ACTION ITEM.
The answer should be one number, the count of lines in the data with "main".

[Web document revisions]

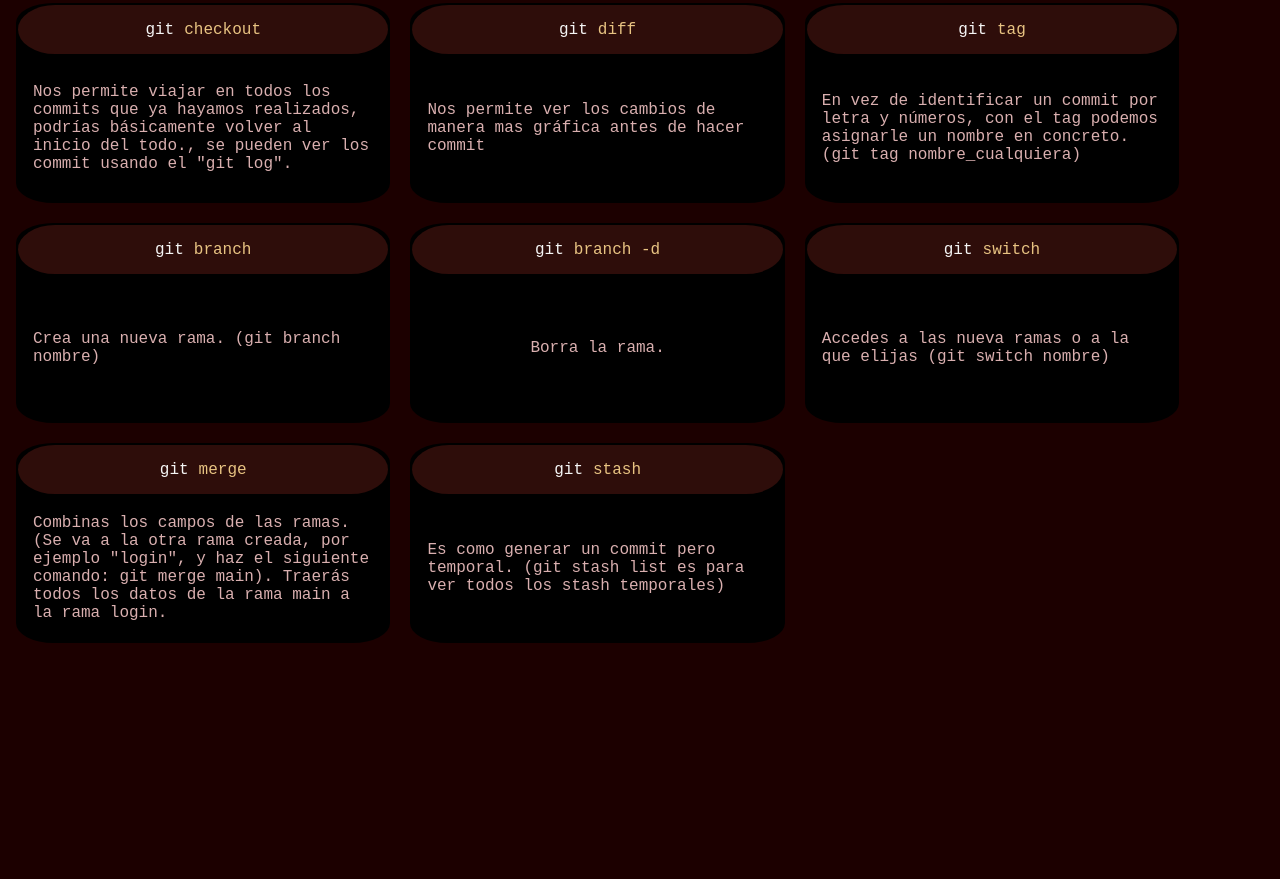
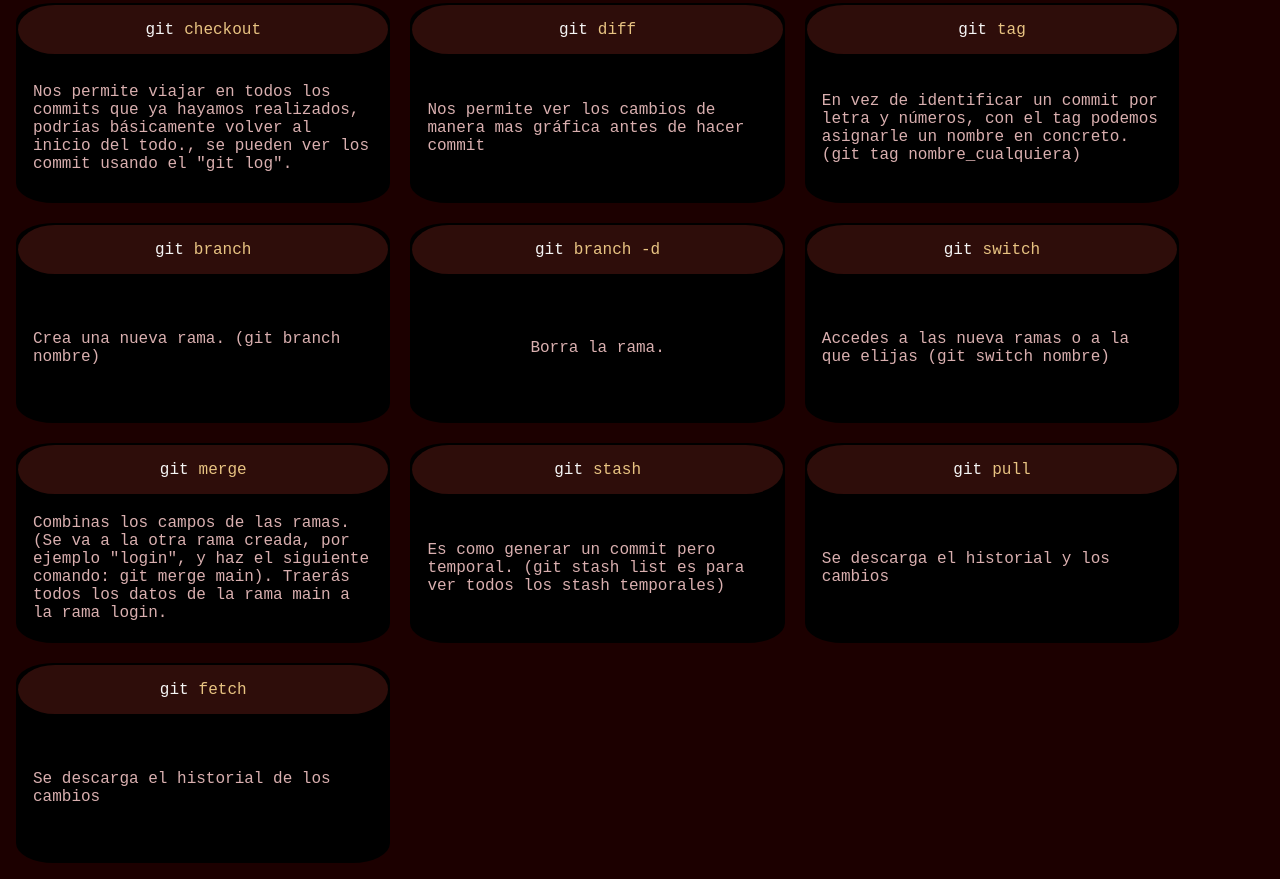
Before and after one commit to MoebiiusDev/hello-git, a plain HTML site: page index.html in a window 1280 px wide. Shown: the part 501-1380 px from the top of the page. Before the commit the page ends 1160 px from the top, so only its background shows below. Drawn offline with Linux system fonts and the light colour scheme.

Commit message:
Se añadio nuevos bloques, pull y fetch

```diff
--- a/index.html
+++ b/index.html
@@ -147,7 +147,8 @@
                 <p class="word_init">merge</p>
             </div>
             <div class="significado_git_init">
-                <p>Combinas los campos de las ramas. (Se va a la otra rama creada, por ejemplo "login", y haz el siguiente comando: git merge main). Traerás todos los datos de la rama main a la rama login.</p>
+                <p>Combinas los campos de las ramas. (Se va a la otra rama creada, por ejemplo "login", y haz el
+                    siguiente comando: git merge main). Traerás todos los datos de la rama main a la rama login.</p>
             </div>
         </div>
         <!--  -->
@@ -160,6 +161,26 @@
                 <p>Es como generar un commit pero temporal. (git stash list es para ver todos los stash temporales)</p>
             </div>
         </div>
+        <!--  -->
+        <div class="bloque_git_init">
+            <div class="titulo_git_init">
+                <p class="word_git">git</p>
+                <p class="word_init">pull</p>
+            </div>
+            <div class="significado_git_init">
+                <p>Se descarga el historial y los cambios</p>
+            </div>
+        </div>
+        <!--  -->
+        <div class="bloque_git_init">
+            <div class="titulo_git_init">
+                <p class="word_git">git</p>
+                <p class="word_init">fetch</p>
+            </div>
+            <div class="significado_git_init">
+                <p>Se descarga el historial de los cambios</p>
+            </div>
+        </div>
     </div>
 </body>
 
```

RESPONSE AREA.
2